Data extracted from a collection

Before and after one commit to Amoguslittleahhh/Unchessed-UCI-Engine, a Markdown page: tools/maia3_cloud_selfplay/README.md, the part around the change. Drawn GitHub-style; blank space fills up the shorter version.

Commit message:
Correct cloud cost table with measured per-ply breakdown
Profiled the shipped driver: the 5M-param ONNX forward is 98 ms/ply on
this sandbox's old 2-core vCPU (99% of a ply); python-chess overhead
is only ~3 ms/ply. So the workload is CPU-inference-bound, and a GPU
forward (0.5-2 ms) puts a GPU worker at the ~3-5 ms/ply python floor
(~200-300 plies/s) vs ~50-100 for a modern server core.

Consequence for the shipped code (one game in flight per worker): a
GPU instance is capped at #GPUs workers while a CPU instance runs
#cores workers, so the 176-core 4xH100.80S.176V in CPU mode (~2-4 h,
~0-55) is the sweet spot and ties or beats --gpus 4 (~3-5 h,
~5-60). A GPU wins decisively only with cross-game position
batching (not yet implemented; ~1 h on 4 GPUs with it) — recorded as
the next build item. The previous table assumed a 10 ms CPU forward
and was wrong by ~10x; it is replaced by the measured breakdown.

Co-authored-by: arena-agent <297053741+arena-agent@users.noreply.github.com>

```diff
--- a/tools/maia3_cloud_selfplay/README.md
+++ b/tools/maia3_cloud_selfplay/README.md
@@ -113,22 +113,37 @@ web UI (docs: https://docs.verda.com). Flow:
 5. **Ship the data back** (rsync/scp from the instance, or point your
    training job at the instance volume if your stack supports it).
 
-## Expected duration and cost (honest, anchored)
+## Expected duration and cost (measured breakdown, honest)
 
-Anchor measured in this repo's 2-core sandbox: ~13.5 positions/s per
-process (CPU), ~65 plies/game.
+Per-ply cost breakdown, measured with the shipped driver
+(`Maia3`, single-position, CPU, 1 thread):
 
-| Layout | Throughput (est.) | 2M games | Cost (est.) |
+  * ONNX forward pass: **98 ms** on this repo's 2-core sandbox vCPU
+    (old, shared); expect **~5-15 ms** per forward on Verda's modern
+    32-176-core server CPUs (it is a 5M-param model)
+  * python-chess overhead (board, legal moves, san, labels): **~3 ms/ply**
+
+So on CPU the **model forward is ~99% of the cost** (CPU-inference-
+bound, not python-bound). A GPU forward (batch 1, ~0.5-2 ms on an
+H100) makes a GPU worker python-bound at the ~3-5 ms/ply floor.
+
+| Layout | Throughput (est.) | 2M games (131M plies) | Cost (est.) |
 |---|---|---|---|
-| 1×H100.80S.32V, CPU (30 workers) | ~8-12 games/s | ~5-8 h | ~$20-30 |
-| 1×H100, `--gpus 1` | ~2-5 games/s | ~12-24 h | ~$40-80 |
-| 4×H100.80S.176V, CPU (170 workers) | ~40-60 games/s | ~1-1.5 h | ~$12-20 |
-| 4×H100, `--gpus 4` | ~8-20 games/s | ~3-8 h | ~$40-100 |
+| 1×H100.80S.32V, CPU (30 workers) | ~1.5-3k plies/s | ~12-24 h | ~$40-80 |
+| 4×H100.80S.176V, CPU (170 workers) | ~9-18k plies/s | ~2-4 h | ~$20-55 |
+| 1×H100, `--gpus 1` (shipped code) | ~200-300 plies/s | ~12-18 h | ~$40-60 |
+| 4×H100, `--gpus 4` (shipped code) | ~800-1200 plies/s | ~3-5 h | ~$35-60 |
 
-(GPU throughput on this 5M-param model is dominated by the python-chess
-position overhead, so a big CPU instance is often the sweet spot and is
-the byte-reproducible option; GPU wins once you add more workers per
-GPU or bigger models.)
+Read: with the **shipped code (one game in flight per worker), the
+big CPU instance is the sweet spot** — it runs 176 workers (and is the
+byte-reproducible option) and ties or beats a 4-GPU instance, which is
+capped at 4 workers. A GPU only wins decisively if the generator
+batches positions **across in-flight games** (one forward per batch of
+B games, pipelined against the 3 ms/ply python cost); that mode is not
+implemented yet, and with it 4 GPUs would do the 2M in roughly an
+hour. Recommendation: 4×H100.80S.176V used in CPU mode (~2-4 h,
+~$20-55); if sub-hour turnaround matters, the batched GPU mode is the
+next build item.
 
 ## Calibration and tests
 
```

- _Task statement_
Look through the records and copy every line that has the word "overhead".

- _Solution to the exercise_
this sandbox's old 2-core vCPU (99% of a ply); python-chess overhead
+  * python-chess overhead (board, legal moves, san, labels): **~3 ms/ply**
-position overhead, so a big CPU instance is often the sweet spot and is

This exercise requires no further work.